:: Input material

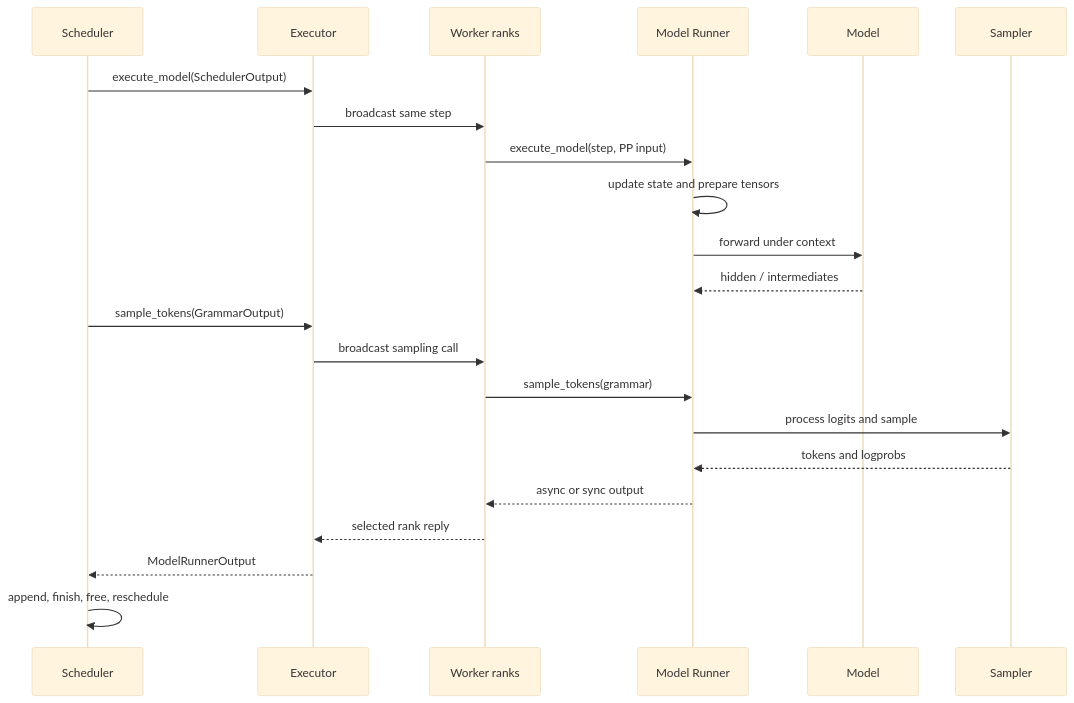
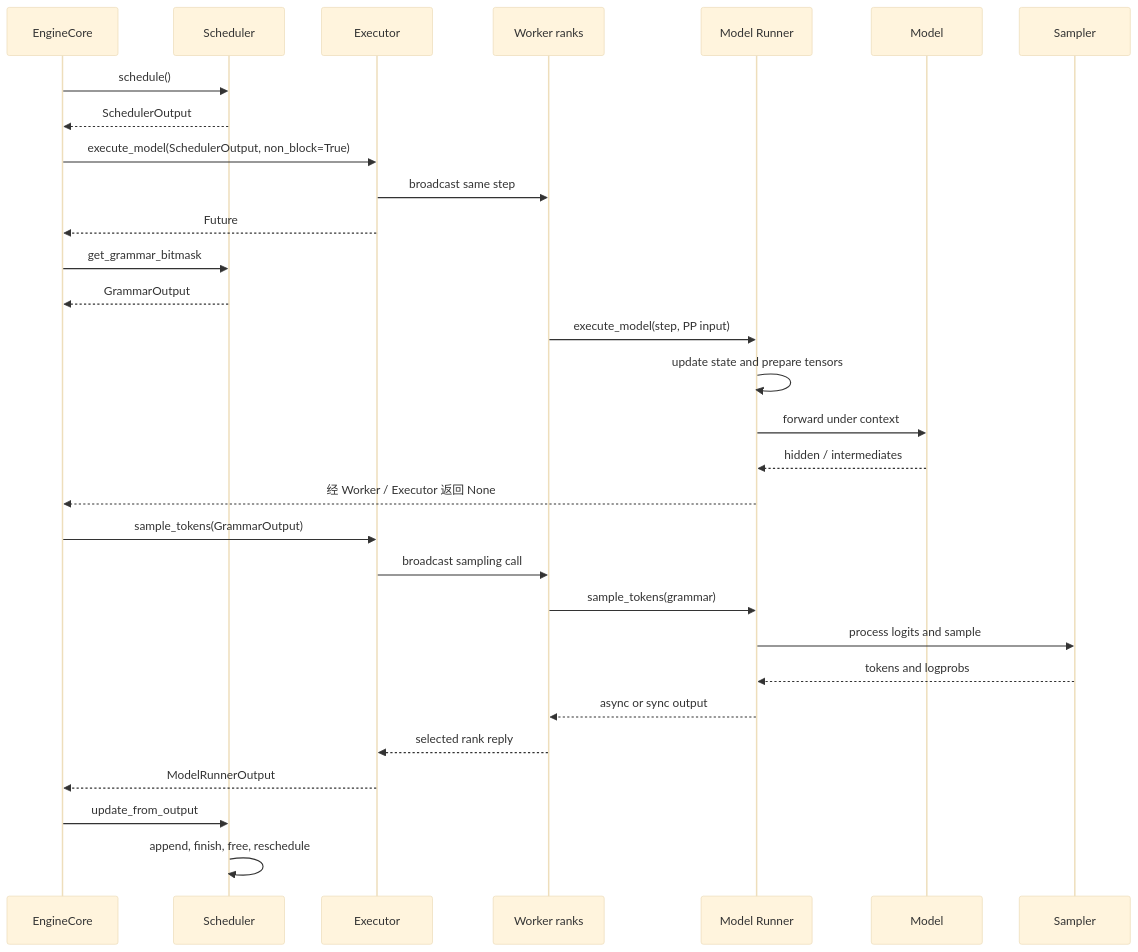
Before and after one commit to cluster1900/vllm_reader: diagram 37 of 41 in book/07-model-execution/README.md, drawn with Mermaid (base theme). The commit also changed other lines of this file and 38 other files, not shown here.

````diff
--- a/book/07-model-execution/README.md
+++ b/book/07-model-execution/README.md
@@ -945,24 +971,32 @@
 ```mermaid
 sequenceDiagram
+    participant EC as EngineCore
     participant S as Scheduler
     participant E as Executor
     participant W as Worker ranks
     participant R as Model Runner
     participant M as Model
     participant P as Sampler
-    S->>E: execute_model(SchedulerOutput)
+    EC->>S: schedule()
+    S-->>EC: SchedulerOutput
+    EC->>E: execute_model(SchedulerOutput, non_block=True)
     E->>W: broadcast same step
+    E-->>EC: Future
+    EC->>S: get_grammar_bitmask
+    S-->>EC: GrammarOutput
     W->>R: execute_model(step, PP input)
     R->>R: update state and prepare tensors
     R->>M: forward under context
     M-->>R: hidden / intermediates
-    S->>E: sample_tokens(GrammarOutput)
+    R-->>EC: 经 Worker / Executor 返回 None
+    EC->>E: sample_tokens(GrammarOutput)
     E->>W: broadcast sampling call
     W->>R: sample_tokens(grammar)
     R->>P: process logits and sample
     P-->>R: tokens and logprobs
     R-->>W: async or sync output
     W-->>E: selected rank reply
-    E-->>S: ModelRunnerOutput
+    E-->>EC: ModelRunnerOutput
+    EC->>S: update_from_output
     S->>S: append, finish, free, reschedule
 ```
````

::::

## Work order:
Every line above is to be returned exactly, with its pictures removed.

## Response for this exercise:
Before and after one commit to cluster1900/vllm_reader: diagram 37 of 41 in book/07-model-execution/README.md, drawn with Mermaid (base theme). The commit also changed other lines of this file and 38 other files, not shown here.

````diff
--- a/book/07-model-execution/README.md
+++ b/book/07-model-execution/README.md
@@ -945,24 +971,32 @@
 ```mermaid
 sequenceDiagram
+    participant EC as EngineCore
     participant S as Scheduler
     participant E as Executor
     participant W as Worker ranks
     participant R as Model Runner
     participant M as Model
     participant P as Sampler
-    S->>E: execute_model(SchedulerOutput)
+    EC->>S: schedule()
+    S-->>EC: SchedulerOutput
+    EC->>E: execute_model(SchedulerOutput, non_block=True)
     E->>W: broadcast same step
+    E-->>EC: Future
+    EC->>S: get_grammar_bitmask
+    S-->>EC: GrammarOutput
     W->>R: execute_model(step, PP input)
     R->>R: update state and prepare tensors
     R->>M: forward under context
     M-->>R: hidden / intermediates
-    S->>E: sample_tokens(GrammarOutput)
+    R-->>EC: 经 Worker / Executor 返回 None
+    EC->>E: sample_tokens(GrammarOutput)
     E->>W: broadcast sampling call
     W->>R: sample_tokens(grammar)
     R->>P: process logits and sample
     P-->>R: tokens and logprobs
     R-->>W: async or sync output
     W-->>E: selected rank reply
-    E-->>S: ModelRunnerOutput
+    E-->>EC: ModelRunnerOutput
+    EC->>S: update_from_output
     S->>S: append, finish, free, reschedule
 ```
````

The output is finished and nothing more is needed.